> Action item
Give the records below again, exactly as they appear.

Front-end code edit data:
/---

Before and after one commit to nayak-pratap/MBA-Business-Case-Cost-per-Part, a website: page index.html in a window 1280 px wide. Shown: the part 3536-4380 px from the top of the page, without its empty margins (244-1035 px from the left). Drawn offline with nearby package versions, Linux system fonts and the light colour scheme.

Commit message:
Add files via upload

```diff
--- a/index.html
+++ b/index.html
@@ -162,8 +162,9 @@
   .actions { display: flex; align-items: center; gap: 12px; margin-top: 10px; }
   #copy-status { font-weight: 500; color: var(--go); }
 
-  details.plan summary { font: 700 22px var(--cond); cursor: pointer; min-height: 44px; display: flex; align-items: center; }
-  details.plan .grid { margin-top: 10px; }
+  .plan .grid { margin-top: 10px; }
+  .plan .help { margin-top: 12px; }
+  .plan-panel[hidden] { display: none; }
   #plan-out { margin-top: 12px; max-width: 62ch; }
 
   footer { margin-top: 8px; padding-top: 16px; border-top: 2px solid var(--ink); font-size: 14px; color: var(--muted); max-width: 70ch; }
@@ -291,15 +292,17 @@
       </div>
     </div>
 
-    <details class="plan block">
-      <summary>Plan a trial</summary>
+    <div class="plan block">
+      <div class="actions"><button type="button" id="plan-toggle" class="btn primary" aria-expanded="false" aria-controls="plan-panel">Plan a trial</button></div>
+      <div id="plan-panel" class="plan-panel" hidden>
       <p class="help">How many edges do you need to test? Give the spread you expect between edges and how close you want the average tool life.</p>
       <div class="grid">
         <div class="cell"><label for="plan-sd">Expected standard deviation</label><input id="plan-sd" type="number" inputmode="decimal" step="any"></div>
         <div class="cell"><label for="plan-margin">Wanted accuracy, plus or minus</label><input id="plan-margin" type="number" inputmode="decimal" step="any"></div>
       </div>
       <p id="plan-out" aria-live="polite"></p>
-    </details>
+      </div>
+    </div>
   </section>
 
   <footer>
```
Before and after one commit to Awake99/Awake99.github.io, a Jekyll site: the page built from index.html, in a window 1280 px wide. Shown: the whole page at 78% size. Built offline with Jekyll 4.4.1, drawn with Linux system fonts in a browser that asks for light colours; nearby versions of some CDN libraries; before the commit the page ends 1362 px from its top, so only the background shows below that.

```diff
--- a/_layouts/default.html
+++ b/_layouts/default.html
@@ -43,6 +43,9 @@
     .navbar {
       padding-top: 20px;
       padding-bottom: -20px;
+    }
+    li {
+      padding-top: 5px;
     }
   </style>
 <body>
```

\---

> Exercise output
Before and after one commit to nayak-pratap/MBA-Business-Case-Cost-per-Part, a website: page index.html in a window 1280 px wide. Shown: the part 3536-4380 px from the top of the page, without its empty margins (244-1035 px from the left). Drawn offline with nearby package versions, Linux system fonts and the light colour scheme.

Commit message:
Add files via upload

```diff
--- a/index.html
+++ b/index.html
@@ -162,8 +162,9 @@
   .actions { display: flex; align-items: center; gap: 12px; margin-top: 10px; }
   #copy-status { font-weight: 500; color: var(--go); }
 
-  details.plan summary { font: 700 22px var(--cond); cursor: pointer; min-height: 44px; display: flex; align-items: center; }
-  details.plan .grid { margin-top: 10px; }
+  .plan .grid { margin-top: 10px; }
+  .plan .help { margin-top: 12px; }
+  .plan-panel[hidden] { display: none; }
   #plan-out { margin-top: 12px; max-width: 62ch; }
 
   footer { margin-top: 8px; padding-top: 16px; border-top: 2px solid var(--ink); font-size: 14px; color: var(--muted); max-width: 70ch; }
@@ -291,15 +292,17 @@
       </div>
     </div>
 
-    <details class="plan block">
-      <summary>Plan a trial</summary>
+    <div class="plan block">
+      <div class="actions"><button type="button" id="plan-toggle" class="btn primary" aria-expanded="false" aria-controls="plan-panel">Plan a trial</button></div>
+      <div id="plan-panel" class="plan-panel" hidden>
       <p class="help">How many edges do you need to test? Give the spread you expect between edges and how close you want the average tool life.</p>
       <div class="grid">
         <div class="cell"><label for="plan-sd">Expected standard deviation</label><input id="plan-sd" type="number" inputmode="decimal" step="any"></div>
         <div class="cell"><label for="plan-margin">Wanted accuracy, plus or minus</label><input id="plan-margin" type="number" inputmode="decimal" step="any"></div>
       </div>
       <p id="plan-out" aria-live="polite"></p>
-    </details>
+      </div>
+    </div>
   </section>
 
   <footer>
```
Before and after one commit to Awake99/Awake99.github.io, a Jekyll site: the page built from index.html, in a window 1280 px wide. Shown: the whole page at 78% size. Built offline with Jekyll 4.4.1, drawn with Linux system fonts in a browser that asks for light colours; nearby versions of some CDN libraries; before the commit the page ends 1362 px from its top, so only the background shows below that.

```diff
--- a/_layouts/default.html
+++ b/_layouts/default.html
@@ -43,6 +43,9 @@
     .navbar {
       padding-top: 20px;
       padding-bottom: -20px;
+    }
+    li {
+      padding-top: 5px;
     }
   </style>
 <body>
```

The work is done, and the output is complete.